Irritable bowel syndrome can be tough to live with. How tough? A 2015 survey from the American Gastroenterological Association found that 47% of people with IBS would give up their cell phone just to feel 1 month of relief from their symptoms.
Let your doctor know about your symptoms -- even if talking about them feels uncomfortable -- because there are more treatment options than ever.
Medications Specifically for IBS-D
But there can be serious side effects, so it’s only to be used by women with severe IBS-D whose symptoms aren’t helped by other treatments.
A similar drug called ramosetron is being studied. It may have fewer side effects, but more research is needed.

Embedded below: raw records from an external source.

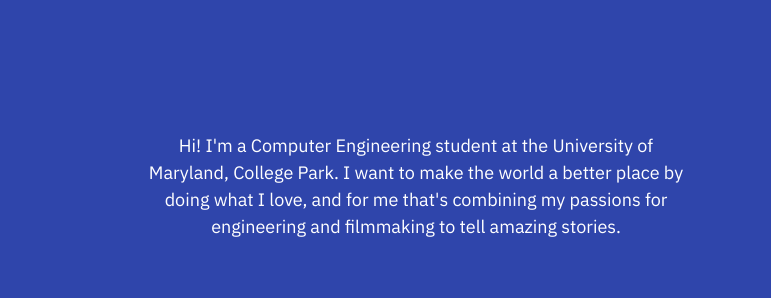
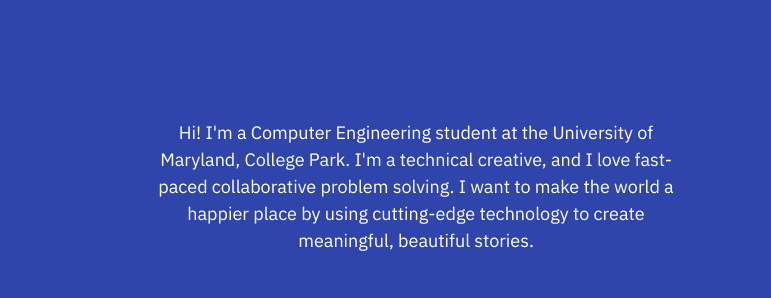
Before and after one commit to DylanSpeiser/DylanSpeiserDotCom, a plain HTML site: page index.html in a window 1280 px wide. Shown: the part 889-1187 px from the top of the page, 509-1280 px from the left. Drawn offline with nearby package versions, Linux system fonts and the light colour scheme; a web font is replaced by a local one.

Commit message:
Update index.html

```diff
--- a/index.html
+++ b/index.html
@@ -68,7 +68,7 @@
                     </div>
                     <div class="col-sm d-flex align-items-center">
                         <!--Right-->
-                        <p>Hi! I'm a Computer Engineering student at the University of Maryland, College Park. I want to make the world a better place by doing what I love, and for me that's combining my passions for engineering and filmmaking to tell amazing stories.</p>
+                        <p>Hi! I'm a Computer Engineering student at the University of Maryland, College Park. I'm a technical creative, and I love fast-paced collaborative problem solving. I want to make the world a happier place by using cutting-edge technology to create meaningful, beautiful stories.</p>
                     </div>
                 </div>
             </div>
```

Rifaximin (Xifaxan). Though it’s not clear what causes IBS-D, some experts believe the culprit may be too much bacteria in the small intestine. Rimaxifin is an antibiotic. It’s also one of two drugs approved by the FDA in 2015 to treat IBS-D. It’s been shown to reduce both stomach pain and diarrhea.
Other Medical Options
Probiotics. Your gut has trillions of bacteria -- some helpful and some harmful. Some people may find that these so-called “good” bacteria offer relief from IBS-D symptoms like bloating and cramping. But more research is needed to find out which probiotic strains are best, and at what doses.
Bile-acid binders. These drugs help make your bowel movements more solid and less frequent.
Antidepressants: Medicines called tricyclic antidepressants can help reduce belly pain, particularly if you also have depression or anxiety. If you don’t have depression, your doctor may still prescribe these, but in smaller doses.